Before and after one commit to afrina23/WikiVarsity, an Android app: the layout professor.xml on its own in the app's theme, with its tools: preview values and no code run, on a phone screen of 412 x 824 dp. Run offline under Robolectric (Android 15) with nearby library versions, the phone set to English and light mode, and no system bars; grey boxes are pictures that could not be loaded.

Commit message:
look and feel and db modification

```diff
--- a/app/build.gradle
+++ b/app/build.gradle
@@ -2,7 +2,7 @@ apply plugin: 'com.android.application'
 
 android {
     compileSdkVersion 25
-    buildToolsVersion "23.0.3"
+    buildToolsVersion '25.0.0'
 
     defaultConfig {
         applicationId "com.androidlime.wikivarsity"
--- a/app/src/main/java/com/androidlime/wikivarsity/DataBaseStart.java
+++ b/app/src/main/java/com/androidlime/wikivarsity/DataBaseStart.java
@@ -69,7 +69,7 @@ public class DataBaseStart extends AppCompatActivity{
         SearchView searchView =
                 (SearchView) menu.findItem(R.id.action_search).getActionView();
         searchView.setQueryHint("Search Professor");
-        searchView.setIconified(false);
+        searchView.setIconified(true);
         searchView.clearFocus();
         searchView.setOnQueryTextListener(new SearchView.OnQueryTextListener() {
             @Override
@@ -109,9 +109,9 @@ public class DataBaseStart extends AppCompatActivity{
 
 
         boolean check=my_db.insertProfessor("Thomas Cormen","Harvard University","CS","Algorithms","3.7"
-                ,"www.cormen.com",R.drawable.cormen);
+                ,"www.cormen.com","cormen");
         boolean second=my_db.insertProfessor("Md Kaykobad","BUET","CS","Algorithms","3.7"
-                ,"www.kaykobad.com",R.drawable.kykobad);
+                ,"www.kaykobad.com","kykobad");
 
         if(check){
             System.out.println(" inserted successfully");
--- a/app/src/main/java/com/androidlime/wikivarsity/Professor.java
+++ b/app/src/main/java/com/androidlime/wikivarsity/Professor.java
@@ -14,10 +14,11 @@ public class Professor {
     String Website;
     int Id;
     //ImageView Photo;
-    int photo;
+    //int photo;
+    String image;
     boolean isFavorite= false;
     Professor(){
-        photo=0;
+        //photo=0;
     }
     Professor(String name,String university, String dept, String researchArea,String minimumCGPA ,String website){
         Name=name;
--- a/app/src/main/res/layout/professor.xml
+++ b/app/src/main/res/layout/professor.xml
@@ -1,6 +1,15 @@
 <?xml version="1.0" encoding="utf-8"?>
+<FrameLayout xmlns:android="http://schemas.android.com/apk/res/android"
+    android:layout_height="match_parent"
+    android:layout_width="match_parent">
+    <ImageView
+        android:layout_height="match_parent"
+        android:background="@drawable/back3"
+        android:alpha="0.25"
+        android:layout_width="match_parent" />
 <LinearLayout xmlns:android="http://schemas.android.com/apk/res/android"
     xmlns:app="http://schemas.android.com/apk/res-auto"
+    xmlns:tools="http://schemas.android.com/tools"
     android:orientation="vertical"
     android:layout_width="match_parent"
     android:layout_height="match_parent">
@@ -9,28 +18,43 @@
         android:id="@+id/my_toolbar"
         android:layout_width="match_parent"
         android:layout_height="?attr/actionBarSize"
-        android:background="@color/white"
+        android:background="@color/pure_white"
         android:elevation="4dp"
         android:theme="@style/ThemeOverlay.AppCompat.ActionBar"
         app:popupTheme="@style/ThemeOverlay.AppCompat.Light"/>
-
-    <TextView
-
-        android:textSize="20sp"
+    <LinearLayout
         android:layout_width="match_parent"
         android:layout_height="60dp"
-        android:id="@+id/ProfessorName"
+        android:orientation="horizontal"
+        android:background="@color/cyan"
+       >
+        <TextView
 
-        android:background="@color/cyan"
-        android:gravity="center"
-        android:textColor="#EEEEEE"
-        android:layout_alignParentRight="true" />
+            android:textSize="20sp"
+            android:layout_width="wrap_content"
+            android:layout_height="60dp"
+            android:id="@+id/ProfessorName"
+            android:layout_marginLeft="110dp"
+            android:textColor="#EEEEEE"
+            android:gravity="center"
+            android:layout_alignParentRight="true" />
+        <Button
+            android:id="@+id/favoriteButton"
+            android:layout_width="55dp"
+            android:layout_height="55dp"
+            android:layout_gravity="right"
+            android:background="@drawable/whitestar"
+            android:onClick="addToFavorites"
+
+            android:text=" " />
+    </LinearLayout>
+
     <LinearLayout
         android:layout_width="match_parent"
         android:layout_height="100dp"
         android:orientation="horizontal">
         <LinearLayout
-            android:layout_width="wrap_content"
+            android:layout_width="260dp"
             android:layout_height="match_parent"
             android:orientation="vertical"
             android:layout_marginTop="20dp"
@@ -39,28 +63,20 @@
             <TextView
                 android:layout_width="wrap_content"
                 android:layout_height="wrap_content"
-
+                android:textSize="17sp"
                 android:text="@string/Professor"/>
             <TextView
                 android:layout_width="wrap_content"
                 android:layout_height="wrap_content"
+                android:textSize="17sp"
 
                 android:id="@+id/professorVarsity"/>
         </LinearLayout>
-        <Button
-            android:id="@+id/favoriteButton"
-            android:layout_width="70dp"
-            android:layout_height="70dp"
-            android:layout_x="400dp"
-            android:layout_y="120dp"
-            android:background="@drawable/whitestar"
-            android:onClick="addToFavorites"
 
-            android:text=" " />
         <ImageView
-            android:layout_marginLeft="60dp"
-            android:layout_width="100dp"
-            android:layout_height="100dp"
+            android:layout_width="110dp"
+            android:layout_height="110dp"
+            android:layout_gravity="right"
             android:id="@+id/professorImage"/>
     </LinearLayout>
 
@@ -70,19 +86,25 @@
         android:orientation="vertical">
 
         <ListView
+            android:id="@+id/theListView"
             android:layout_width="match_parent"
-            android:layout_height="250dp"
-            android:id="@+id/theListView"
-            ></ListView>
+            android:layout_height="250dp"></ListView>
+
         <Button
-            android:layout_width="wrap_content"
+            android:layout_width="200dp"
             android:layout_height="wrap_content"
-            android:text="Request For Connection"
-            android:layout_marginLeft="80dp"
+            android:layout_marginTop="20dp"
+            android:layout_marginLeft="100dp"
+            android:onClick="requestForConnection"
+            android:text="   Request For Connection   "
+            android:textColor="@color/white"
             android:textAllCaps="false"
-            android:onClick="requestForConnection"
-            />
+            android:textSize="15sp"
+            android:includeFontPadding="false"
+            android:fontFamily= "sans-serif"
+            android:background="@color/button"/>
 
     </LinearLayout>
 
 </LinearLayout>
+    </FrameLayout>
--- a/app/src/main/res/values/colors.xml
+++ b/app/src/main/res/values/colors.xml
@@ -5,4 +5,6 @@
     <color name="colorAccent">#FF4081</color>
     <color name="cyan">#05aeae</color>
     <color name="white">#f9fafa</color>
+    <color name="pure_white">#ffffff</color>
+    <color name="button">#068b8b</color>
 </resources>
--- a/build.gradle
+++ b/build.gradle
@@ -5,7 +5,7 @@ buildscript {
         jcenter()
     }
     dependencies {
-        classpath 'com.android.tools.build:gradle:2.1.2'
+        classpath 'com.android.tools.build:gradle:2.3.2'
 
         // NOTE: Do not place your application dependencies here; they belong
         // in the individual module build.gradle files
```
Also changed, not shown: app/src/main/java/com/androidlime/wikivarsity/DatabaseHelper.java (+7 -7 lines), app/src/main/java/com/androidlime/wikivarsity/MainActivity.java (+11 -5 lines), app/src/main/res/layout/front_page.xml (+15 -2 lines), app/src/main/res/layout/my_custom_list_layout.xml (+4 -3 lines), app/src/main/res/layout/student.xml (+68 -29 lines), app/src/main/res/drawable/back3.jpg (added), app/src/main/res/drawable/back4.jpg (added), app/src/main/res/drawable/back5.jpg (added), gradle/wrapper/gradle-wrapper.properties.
- - - - -
* INSTRUCTIONS TO FOLLOW:
Copy out every record exactly.

* TASK SOLUTION:
Before and after one commit to afrina23/WikiVarsity, an Android app: the layout professor.xml on its own in the app's theme, with its tools: preview values and no code run, on a phone screen of 412 x 824 dp. Run offline under Robolectric (Android 15) with nearby library versions, the phone set to English and light mode, and no system bars; grey boxes are pictures that could not be loaded.

Commit message:
look and feel and db modification

```diff
--- a/app/build.gradle
+++ b/app/build.gradle
@@ -2,7 +2,7 @@ apply plugin: 'com.android.application'
 
 android {
     compileSdkVersion 25
-    buildToolsVersion "23.0.3"
+    buildToolsVersion '25.0.0'
 
     defaultConfig {
         applicationId "com.androidlime.wikivarsity"
--- a/app/src/main/java/com/androidlime/wikivarsity/DataBaseStart.java
+++ b/app/src/main/java/com/androidlime/wikivarsity/DataBaseStart.java
@@ -69,7 +69,7 @@ public class DataBaseStart extends AppCompatActivity{
         SearchView searchView =
                 (SearchView) menu.findItem(R.id.action_search).getActionView();
         searchView.setQueryHint("Search Professor");
-        searchView.setIconified(false);
+        searchView.setIconified(true);
         searchView.clearFocus();
         searchView.setOnQueryTextListener(new SearchView.OnQueryTextListener() {
             @Override
@@ -109,9 +109,9 @@ public class DataBaseStart extends AppCompatActivity{
 
 
         boolean check=my_db.insertProfessor("Thomas Cormen","Harvard University","CS","Algorithms","3.7"
-                ,"www.cormen.com",R.drawable.cormen);
+                ,"www.cormen.com","cormen");
         boolean second=my_db.insertProfessor("Md Kaykobad","BUET","CS","Algorithms","3.7"
-                ,"www.kaykobad.com",R.drawable.kykobad);
+                ,"www.kaykobad.com","kykobad");
 
         if(check){
             System.out.println(" inserted successfully");
--- a/app/src/main/java/com/androidlime/wikivarsity/Professor.java
+++ b/app/src/main/java/com/androidlime/wikivarsity/Professor.java
@@ -14,10 +14,11 @@ public class Professor {
     String Website;
     int Id;
     //ImageView Photo;
-    int photo;
+    //int photo;
+    String image;
     boolean isFavorite= false;
     Professor(){
-        photo=0;
+        //photo=0;
     }
     Professor(String name,String university, String dept, String researchArea,String minimumCGPA ,String website){
         Name=name;
--- a/app/src/main/res/layout/professor.xml
+++ b/app/src/main/res/layout/professor.xml
@@ -1,6 +1,15 @@
 <?xml version="1.0" encoding="utf-8"?>
+<FrameLayout xmlns:android="http://schemas.android.com/apk/res/android"
+    android:layout_height="match_parent"
+    android:layout_width="match_parent">
+    <ImageView
+        android:layout_height="match_parent"
+        android:background="@drawable/back3"
+        android:alpha="0.25"
+        android:layout_width="match_parent" />
 <LinearLayout xmlns:android="http://schemas.android.com/apk/res/android"
     xmlns:app="http://schemas.android.com/apk/res-auto"
+    xmlns:tools="http://schemas.android.com/tools"
     android:orientation="vertical"
     android:layout_width="match_parent"
     android:layout_height="match_parent">
@@ -9,28 +18,43 @@
         android:id="@+id/my_toolbar"
         android:layout_width="match_parent"
         android:layout_height="?attr/actionBarSize"
-        android:background="@color/white"
+        android:background="@color/pure_white"
         android:elevation="4dp"
         android:theme="@style/ThemeOverlay.AppCompat.ActionBar"
         app:popupTheme="@style/ThemeOverlay.AppCompat.Light"/>
-
-    <TextView
-
-        android:textSize="20sp"
+    <LinearLayout
         android:layout_width="match_parent"
         android:layout_height="60dp"
-        android:id="@+id/ProfessorName"
+        android:orientation="horizontal"
+        android:background="@color/cyan"
+       >
+        <TextView
 
-        android:background="@color/cyan"
-        android:gravity="center"
-        android:textColor="#EEEEEE"
-        android:layout_alignParentRight="true" />
+            android:textSize="20sp"
+            android:layout_width="wrap_content"
+            android:layout_height="60dp"
+            android:id="@+id/ProfessorName"
+            android:layout_marginLeft="110dp"
+            android:textColor="#EEEEEE"
+            android:gravity="center"
+            android:layout_alignParentRight="true" />
+        <Button
+            android:id="@+id/favoriteButton"
+            android:layout_width="55dp"
+            android:layout_height="55dp"
+            android:layout_gravity="right"
+            android:background="@drawable/whitestar"
+            android:onClick="addToFavorites"
+
+            android:text=" " />
+    </LinearLayout>
+
     <LinearLayout
         android:layout_width="match_parent"
         android:layout_height="100dp"
         android:orientation="horizontal">
         <LinearLayout
-            android:layout_width="wrap_content"
+            android:layout_width="260dp"
             android:layout_height="match_parent"
             android:orientation="vertical"
             android:layout_marginTop="20dp"
@@ -39,28 +63,20 @@
             <TextView
                 android:layout_width="wrap_content"
                 android:layout_height="wrap_content"
-
+                android:textSize="17sp"
                 android:text="@string/Professor"/>
             <TextView
                 android:layout_width="wrap_content"
                 android:layout_height="wrap_content"
+                android:textSize="17sp"
 
                 android:id="@+id/professorVarsity"/>
         </LinearLayout>
-        <Button
-            android:id="@+id/favoriteButton"
-            android:layout_width="70dp"
-            android:layout_height="70dp"
-            android:layout_x="400dp"
-            android:layout_y="120dp"
-            android:background="@drawable/whitestar"
-            android:onClick="addToFavorites"
 
-            android:text=" " />
         <ImageView
-            android:layout_marginLeft="60dp"
-            android:layout_width="100dp"
-            android:layout_height="100dp"
+            android:layout_width="110dp"
+            android:layout_height="110dp"
+            android:layout_gravity="right"
             android:id="@+id/professorImage"/>
     </LinearLayout>
 
@@ -70,19 +86,25 @@
         android:orientation="vertical">
 
         <ListView
+            android:id="@+id/theListView"
             android:layout_width="match_parent"
-            android:layout_height="250dp"
-            android:id="@+id/theListView"
-            ></ListView>
+            android:layout_height="250dp"></ListView>
+
         <Button
-            android:layout_width="wrap_content"
+            android:layout_width="200dp"
             android:layout_height="wrap_content"
-            android:text="Request For Connection"
-            android:layout_marginLeft="80dp"
+            android:layout_marginTop="20dp"
+            android:layout_marginLeft="100dp"
+            android:onClick="requestForConnection"
+            android:text="   Request For Connection   "
+            android:textColor="@color/white"
             android:textAllCaps="false"
-            android:onClick="requestForConnection"
-            />
+            android:textSize="15sp"
+            android:includeFontPadding="false"
+            android:fontFamily= "sans-serif"
+            android:background="@color/button"/>
 
     </LinearLayout>
 
 </LinearLayout>
+    </FrameLayout>
--- a/app/src/main/res/values/colors.xml
+++ b/app/src/main/res/values/colors.xml
@@ -5,4 +5,6 @@
     <color name="colorAccent">#FF4081</color>
     <color name="cyan">#05aeae</color>
     <color name="white">#f9fafa</color>
+    <color name="pure_white">#ffffff</color>
+    <color name="button">#068b8b</color>
 </resources>
--- a/build.gradle
+++ b/build.gradle
@@ -5,7 +5,7 @@ buildscript {
         jcenter()
     }
     dependencies {
-        classpath 'com.android.tools.build:gradle:2.1.2'
+        classpath 'com.android.tools.build:gradle:2.3.2'
 
         // NOTE: Do not place your application dependencies here; they belong
         // in the individual module build.gradle files
```
Also changed, not shown: app/src/main/java/com/androidlime/wikivarsity/DatabaseHelper.java (+7 -7 lines), app/src/main/java/com/androidlime/wikivarsity/MainActivity.java (+11 -5 lines), app/src/main/res/layout/front_page.xml (+15 -2 lines), app/src/main/res/layout/my_custom_list_layout.xml (+4 -3 lines), app/src/main/res/layout/student.xml (+68 -29 lines), app/src/main/res/drawable/back3.jpg (added), app/src/main/res/drawable/back4.jpg (added), app/src/main/res/drawable/back5.jpg (added), gradle/wrapper/gradle-wrapper.properties.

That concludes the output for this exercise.